We had our first frost of the season last weekend. Both Saturday night and Sunday night the temperature dropped below zero, only by a few degrees but enough to make the plot look quite pretty under its white frosting.
Everything seems to be okay, I haven’t anything on the plot now that isn’t frost hardy, at least to a point, so what’s there should take us through the winter in terms of vegetables.
The rest of the week has been pretty wet, with rain most days at some point, so this hasn’t been conducive to getting much done on the plot, but then that’s fairly normal for this time of the year. I’m hoping to keep on top of the plot as much as possible, this last year has been a great one for me on the allotment, and I really want to build on that for going forward, trying to be much more self-sufficient and live a simpler life.
Each week I’ll try and post quick links to things that I’ve seen, read or just sparked my interest in the previous week. Mostly gardening, cooking and environmental stuff but not always.
Cats Scared by Cucumbers [Huffington Post]
The Week in Wildlife – in pictures [The Guardian]
Gennaro Contaldo | Braised Rabbit & Pumpkin Stew [YouTube]
The Atlas Snow Arch Greenhouse Build Part 5 Installing doors and covering the end walls [YouTube]
How I Built Our DIY Hoop House (Greenhouse), pt. 2: Door & Plastic Cover [YouTube]
I’ve had one job on the allotment that’s been outstanding for a few weeks, and that’s to lift the dahlia tubers before the frost gets to them.
I sowed the dahlias from seed at the start of the season and they’ve been flowering well into October, but the forecast for the weekend is for frost and snow. Whilst the latter didn’t materialise, it was cold last night so I went off to th plot this morning specifically to get this task done.
The weather was pretty unpleasant, raining, windy and cold, but it only took a matter of minutes to lift the tubers, remove the remaining top growth and excess soil and they’re ready to store until next season. They’re too small to split at present but I have got 7 tubers from my packet of seed. A job well done.
I’ve just finished reading “Sacred Sierra: A Year on a Spanish Mountain” by Jason Webster. It’s a book that I thoroughly enjoyed and here are my thoughts.
Sacred Sierra: A Year on a Spanish Mountain by Jason Webster
My rating: 5 of 5 stars
This is Jason Webster’s story of his first year in the mountainside “mas” which he and his wife Salud move to, and begin to renovate both the cottage and the land.
As he works with the elements he narrates a wonderful story of the characters he meets and the friendships made, as well as his expansion of almond, olive and truffle farming.
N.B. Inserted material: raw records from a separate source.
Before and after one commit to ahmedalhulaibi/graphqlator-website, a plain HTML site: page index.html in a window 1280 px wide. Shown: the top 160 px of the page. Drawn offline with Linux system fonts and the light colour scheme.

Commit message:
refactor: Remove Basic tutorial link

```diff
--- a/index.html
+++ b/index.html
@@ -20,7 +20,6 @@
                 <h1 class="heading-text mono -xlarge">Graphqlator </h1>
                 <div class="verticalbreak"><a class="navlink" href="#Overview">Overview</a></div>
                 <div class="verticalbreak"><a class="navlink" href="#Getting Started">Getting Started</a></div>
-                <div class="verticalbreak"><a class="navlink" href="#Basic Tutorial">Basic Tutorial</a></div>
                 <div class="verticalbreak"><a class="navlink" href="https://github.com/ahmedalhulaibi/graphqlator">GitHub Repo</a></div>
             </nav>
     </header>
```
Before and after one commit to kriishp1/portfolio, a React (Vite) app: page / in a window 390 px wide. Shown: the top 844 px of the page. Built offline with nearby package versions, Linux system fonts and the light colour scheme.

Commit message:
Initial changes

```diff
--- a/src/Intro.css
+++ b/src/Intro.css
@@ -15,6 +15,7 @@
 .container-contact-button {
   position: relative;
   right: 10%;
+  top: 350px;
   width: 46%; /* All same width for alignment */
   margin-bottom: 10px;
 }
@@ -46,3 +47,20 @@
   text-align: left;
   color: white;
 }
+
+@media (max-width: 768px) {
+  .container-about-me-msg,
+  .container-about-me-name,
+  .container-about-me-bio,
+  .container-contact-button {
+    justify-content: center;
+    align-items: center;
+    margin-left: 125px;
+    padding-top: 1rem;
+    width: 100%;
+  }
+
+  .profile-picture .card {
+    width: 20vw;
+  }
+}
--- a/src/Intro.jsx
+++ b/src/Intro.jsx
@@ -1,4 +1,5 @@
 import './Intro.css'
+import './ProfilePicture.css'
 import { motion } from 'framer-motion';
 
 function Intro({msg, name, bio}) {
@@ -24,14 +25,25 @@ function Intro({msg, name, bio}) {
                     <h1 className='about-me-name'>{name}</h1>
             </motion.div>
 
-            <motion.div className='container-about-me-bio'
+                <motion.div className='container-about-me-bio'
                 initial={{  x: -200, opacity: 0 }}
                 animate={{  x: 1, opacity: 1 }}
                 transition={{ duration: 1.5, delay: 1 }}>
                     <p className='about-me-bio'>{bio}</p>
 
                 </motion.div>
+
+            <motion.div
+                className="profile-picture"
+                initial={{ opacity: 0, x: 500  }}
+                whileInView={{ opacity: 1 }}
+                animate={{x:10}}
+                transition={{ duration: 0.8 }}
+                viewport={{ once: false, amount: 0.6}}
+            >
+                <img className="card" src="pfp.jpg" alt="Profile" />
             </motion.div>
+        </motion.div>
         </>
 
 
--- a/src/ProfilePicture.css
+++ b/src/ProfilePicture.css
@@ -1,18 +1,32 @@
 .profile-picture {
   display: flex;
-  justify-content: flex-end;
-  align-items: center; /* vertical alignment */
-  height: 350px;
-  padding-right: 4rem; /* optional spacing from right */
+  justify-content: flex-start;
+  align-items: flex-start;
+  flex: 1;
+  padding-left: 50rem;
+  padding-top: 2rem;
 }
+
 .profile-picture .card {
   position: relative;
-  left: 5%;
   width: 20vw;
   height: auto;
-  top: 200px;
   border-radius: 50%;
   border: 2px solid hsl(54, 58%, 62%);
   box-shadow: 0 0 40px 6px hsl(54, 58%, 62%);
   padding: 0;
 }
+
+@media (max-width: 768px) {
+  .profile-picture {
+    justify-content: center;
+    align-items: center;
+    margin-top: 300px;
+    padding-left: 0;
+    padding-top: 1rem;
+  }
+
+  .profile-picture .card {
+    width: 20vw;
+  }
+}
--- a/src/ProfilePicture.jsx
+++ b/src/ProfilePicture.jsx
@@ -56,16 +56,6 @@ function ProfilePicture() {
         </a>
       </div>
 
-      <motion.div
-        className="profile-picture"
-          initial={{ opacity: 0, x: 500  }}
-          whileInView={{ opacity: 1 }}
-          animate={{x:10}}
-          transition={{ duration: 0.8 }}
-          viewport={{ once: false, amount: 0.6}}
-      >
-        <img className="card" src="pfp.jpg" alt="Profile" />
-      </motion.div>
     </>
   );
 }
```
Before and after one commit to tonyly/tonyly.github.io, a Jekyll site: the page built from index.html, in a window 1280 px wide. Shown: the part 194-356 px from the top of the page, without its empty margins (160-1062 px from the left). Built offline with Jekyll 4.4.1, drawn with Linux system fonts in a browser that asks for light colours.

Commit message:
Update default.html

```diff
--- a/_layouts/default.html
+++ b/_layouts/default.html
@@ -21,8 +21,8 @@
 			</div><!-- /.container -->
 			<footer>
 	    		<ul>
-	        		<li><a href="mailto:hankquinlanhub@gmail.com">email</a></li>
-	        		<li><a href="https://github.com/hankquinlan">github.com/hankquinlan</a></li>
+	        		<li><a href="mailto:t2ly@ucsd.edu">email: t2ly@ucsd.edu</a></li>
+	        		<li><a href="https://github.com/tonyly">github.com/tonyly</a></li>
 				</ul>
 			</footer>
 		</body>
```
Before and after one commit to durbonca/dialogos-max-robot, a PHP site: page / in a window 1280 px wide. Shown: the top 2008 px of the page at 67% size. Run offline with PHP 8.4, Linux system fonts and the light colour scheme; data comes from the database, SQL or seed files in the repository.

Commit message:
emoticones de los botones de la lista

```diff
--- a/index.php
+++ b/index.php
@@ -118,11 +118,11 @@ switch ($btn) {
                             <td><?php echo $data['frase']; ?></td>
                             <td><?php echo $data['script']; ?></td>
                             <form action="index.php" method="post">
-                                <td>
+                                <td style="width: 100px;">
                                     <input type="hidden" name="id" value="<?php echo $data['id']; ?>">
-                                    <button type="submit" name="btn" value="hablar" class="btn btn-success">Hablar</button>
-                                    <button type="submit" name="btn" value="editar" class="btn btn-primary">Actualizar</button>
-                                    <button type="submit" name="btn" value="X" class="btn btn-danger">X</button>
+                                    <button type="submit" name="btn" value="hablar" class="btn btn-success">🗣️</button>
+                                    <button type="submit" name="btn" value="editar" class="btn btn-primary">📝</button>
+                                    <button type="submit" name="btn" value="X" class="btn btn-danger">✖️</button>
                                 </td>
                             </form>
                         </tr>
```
Each chapter, told in monthly parts, is started with a traditional folk tale from the area, which adds something extra to what is already a great and well written story.
This book was one that was recommended to me by Amazon on the basis of previous purchases and for once was spot on as something I really enjoyed and was sorry to finish. I’ll be checking out his other books, as he is also a crime fiction writer, although I’d certainly read more tales from his mountainside too, where he ever to write more.
There’s also a video on YouTube, where the author explains a little more about the book.
I was trying to beat the rain this morning to upgrade the cloche, somewhat unsuccessfully as you’ll see below.
It’s the time of year when the bird feeders come down and are cleaned. They need a regular cleaning to prevent the buildup of bacteria, mould etc.
Very simple to do with hot, soapy water, and an old cloth.
Then rinse and leave to dry.